In January, 862,574 visitors came to Hawaii, 5% more than came during the same month last year, according to a report released by the Hawaii Tourism Authority today. Non-inflation adjusted spending by these visitors also rose 5% year-over-year to $1.7 billion.
Part of the growth likely was due to the 6% year-over-year rise in trans-Pacific air seats which rose to more than 1.2 million.
January arrivals and spending grew year-over-year from Hawaii’s core U.S. West, the U.S. East and Japan, but fell in the major markets of Canada and a category called “all others,” which includes all international visitors from nations outside of Japan and Canada.
Cruise visitors, which include arrivals by cruise ships and by air to board cruise ships, also decreased.
A breakdown of the “all others” category shows that visitor arrivals from China, the country that’s been hit the hardest by the coronavirus, were down by 20% and spending dropped nearly 2%.
Visitor arrivals from Korea, which currently has the most cases of coronavirus outside of China, fell 23%, although spending rose more than 3%.
Visitor arrivals from Australia fell 2%, while spending dropped by more than 7%. Visitor arrivals also declined from Latin America and Europe. However, arrivals increased from Taiwan and New Zealand.
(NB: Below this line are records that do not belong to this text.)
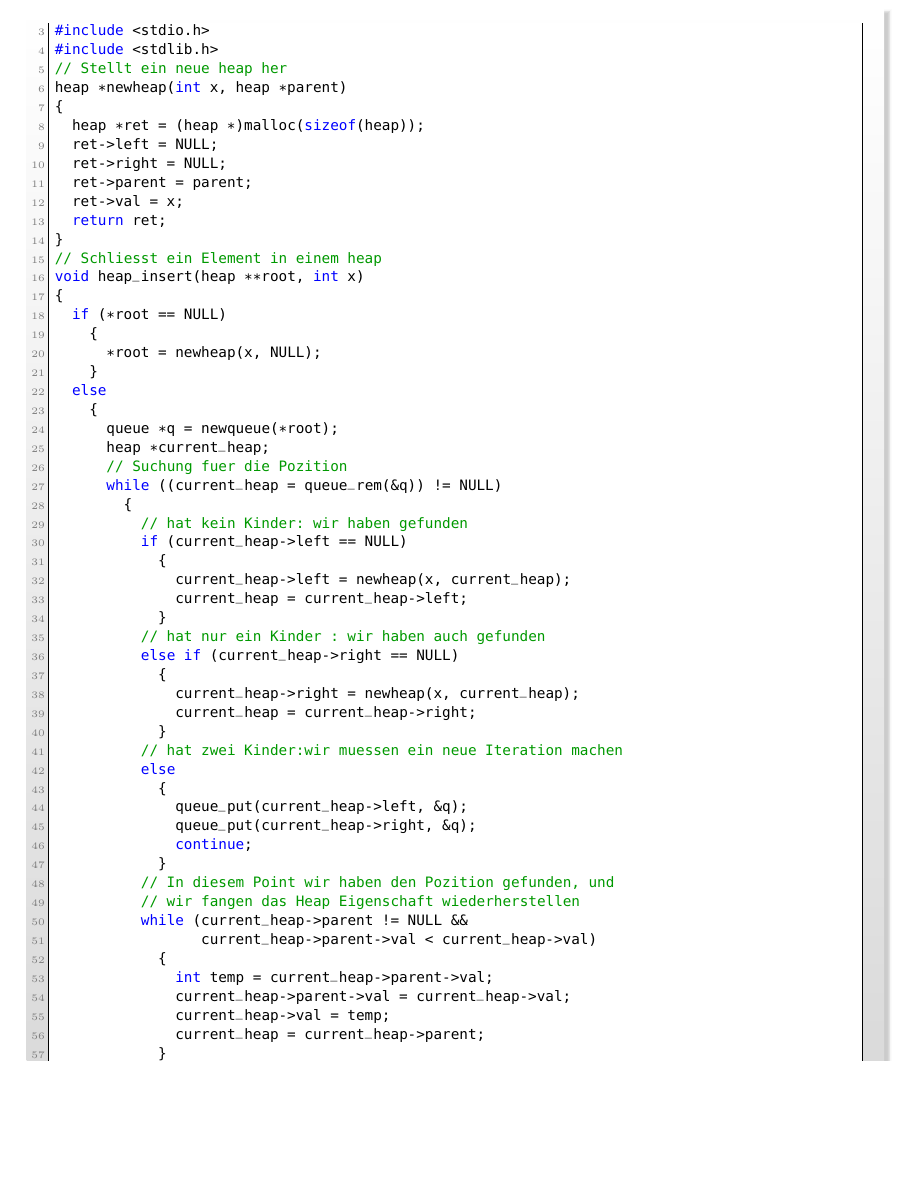
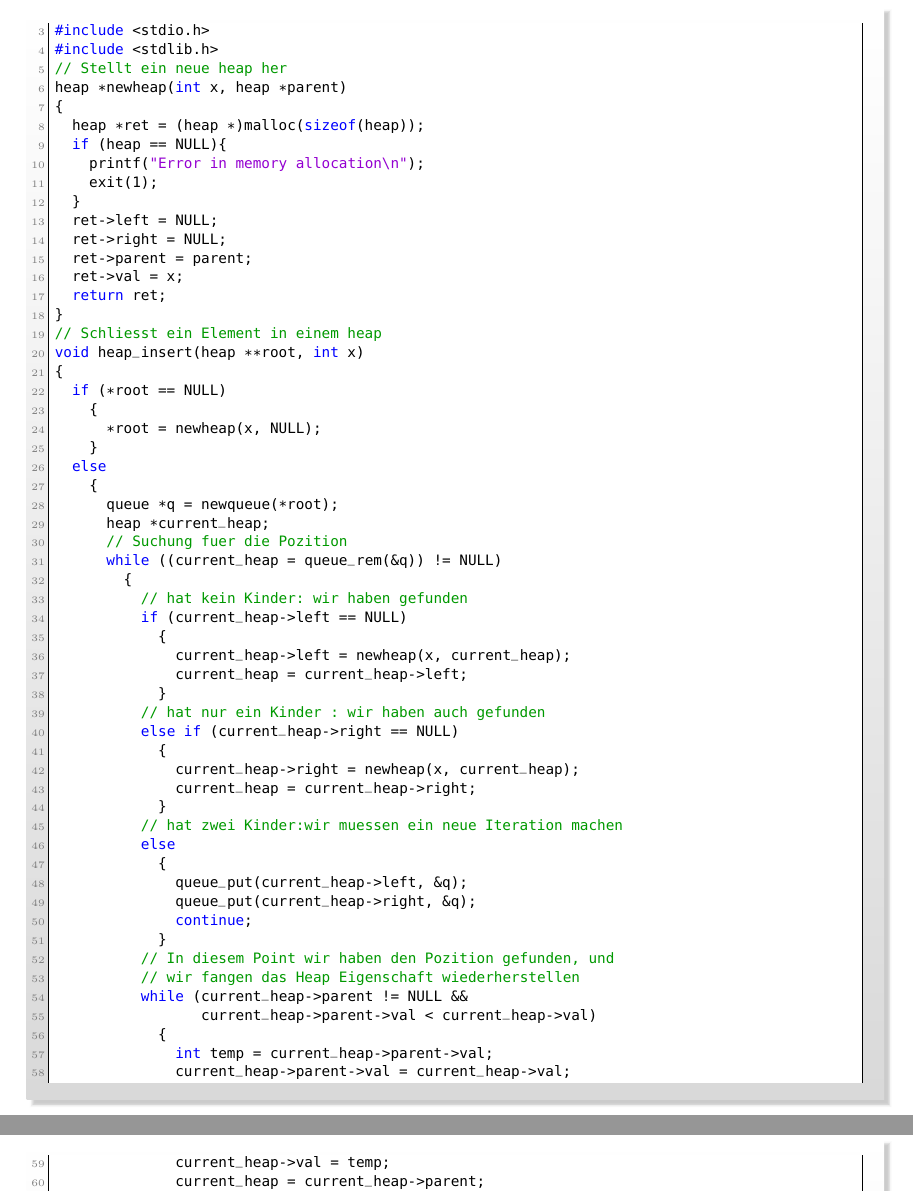
Before and after one commit to pittlerf/ckurs2017, a LaTeX document (programmierkurs_fpcu.tex, which reads endprojekt.tex): part of page 73 of 77 before the commit and two parts of pages 73 and 74 of 77 after it, the two joined at a grey line, cut so that both start at the same text, the shorter picture padded with empty space. Compiled offline with LaTeX, dvips and Ghostscript.

Commit message:
alloc checks included

```diff
--- a/endprojekt.tex
+++ b/endprojekt.tex
@@ -850,6 +850,10 @@ heap *newheap(int x, heap *parent);
 heap *newheap(int x, heap *parent)
 {
   heap *ret = (heap *)malloc(sizeof(heap));
+  if (heap == NULL){
+    printf("Error in memory allocation\n");
+    exit(1);
+  }
   ret->left = NULL;
   ret->right = NULL;
   ret->parent = parent;
```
Results across the islands were mixed. On Oahu, visitors increased, but spending fell. Maui, Hawaii island and Kauai posted growth in arrivals and spending.